The Everglades cover a large portion of Florida’s southern half and are a stark contrast to the perfectly groomed cities nearby. Teeming with wildlife and rugged landscapes, the Everglades are home to alligators, a large variety of birds, fish, frogs, turtles and so much more.
One of our recent video projects brought us back to Florida to do some exploring in the Everglades. We’ve been to the Everglades many times throughout the years, and one of our favorite airboat ride is at Sawgrass Recreation Park a short drive from Ft. Lauderdale. The airboat setup is nice–yes, you do have to sit in direct sunlight even if it’s scorching hot outside, but it is much better than sitting in a covered airboat that makes you feel like you are roasting in a stuffy tin can. I prefer the breeze and open views that are offered in a boat like this.
I’ve written about Sawgrass Recreation Park before when we were living in Florida, but every visit is different, and this time we were lucky enough to see more alligators than on our last ride! We were pretty lucky considering the water levels were very low throughout Florida–Sawgrass was one of the few places that was open and offering rides. Many locations didn’t have enough water to operate the airboats!

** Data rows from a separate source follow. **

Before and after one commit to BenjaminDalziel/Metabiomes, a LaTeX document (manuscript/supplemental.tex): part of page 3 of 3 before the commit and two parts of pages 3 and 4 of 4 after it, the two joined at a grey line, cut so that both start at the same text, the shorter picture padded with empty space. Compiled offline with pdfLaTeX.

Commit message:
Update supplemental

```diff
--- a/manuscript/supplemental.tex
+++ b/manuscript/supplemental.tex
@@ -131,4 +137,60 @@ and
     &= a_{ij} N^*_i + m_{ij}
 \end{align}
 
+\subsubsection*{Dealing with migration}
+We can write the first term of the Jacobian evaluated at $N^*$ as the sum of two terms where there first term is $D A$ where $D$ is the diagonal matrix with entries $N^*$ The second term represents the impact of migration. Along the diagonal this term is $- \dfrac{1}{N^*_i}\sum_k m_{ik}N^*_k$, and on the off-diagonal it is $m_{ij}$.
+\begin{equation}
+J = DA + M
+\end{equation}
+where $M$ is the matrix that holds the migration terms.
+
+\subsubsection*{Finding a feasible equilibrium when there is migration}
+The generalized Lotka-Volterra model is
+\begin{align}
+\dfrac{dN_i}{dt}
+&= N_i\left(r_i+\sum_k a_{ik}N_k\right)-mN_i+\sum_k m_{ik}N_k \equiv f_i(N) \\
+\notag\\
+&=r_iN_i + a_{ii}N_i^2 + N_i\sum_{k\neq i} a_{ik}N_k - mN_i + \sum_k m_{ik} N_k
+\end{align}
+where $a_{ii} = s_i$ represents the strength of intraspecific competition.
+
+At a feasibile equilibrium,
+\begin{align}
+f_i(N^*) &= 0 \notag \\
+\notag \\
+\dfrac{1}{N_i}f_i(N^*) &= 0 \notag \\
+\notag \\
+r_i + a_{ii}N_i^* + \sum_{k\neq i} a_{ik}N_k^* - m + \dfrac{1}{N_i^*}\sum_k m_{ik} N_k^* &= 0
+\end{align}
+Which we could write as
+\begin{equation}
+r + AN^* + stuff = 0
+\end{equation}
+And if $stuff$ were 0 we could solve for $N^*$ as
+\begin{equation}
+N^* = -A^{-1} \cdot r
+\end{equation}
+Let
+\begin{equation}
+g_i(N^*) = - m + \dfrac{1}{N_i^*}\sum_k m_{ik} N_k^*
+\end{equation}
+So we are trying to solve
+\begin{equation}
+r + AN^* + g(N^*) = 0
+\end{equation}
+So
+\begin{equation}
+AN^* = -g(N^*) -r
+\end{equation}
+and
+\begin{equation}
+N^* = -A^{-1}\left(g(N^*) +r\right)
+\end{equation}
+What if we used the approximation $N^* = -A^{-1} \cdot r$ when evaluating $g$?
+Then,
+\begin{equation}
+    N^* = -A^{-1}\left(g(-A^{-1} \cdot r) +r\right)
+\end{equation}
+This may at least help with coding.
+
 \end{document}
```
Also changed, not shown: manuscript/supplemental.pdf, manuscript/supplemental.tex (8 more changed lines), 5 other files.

After gliding through the water and sneaking peeks at all the alligators we could find, it was time to head even farther south to enter the boundaries of Everglades National Park.
Prior to this visit, we had never been inside the actual national park borders, so it was fun to explore a new side of the swamp. I had my eye on the Shark Valley Observation Tower as it gives you a birds eye view of the heart of the Everglades.
To get to the tower, you have three options: bike, take a tram or walk. The loop is 15 miles long, and it gets hot, so whatever option you choose, be sure to pack some water! Originally, I wanted to rent bikes, but the 105° heat and lack of time deterred us from that path, and we decided the tram could be a fun adventure.
While waiting for our ride to start, we explored a couple trails and boardwalks by foot. After arriving back at the visitor’s center, we were very grateful of our decision to take the tram.
The Shark Valley Tram Tour is fairly long–it takes about 2 hours round trip, and along the way you will learn all sorts of interesting facts about the Everglades.
For one, I had no idea that a large portion of the water in the park dries up every winter.
You will also stop for wildlife sightings along the way–we saw even more alligators and birds on the tram ride, but the real treat was waiting for us at the observation tower. We were given around 30 minutes to spend at the tower, and from the top deck, we spotted over 10 alligators soaking up the sun in the water below.
Plus, the views were fantastic! I never realized how lush and green the Everglades could be–most of the areas we had visited in the past were filled with mostly tall river grass and very few bright green trees.
I loved exploring a different side of the Everglades than I am used to seeing, and it was nice to luck out and see an abundance of wildlife. Even though the heat was excruciating, it’s always nice to spend some time exploring the more natural side of Florida!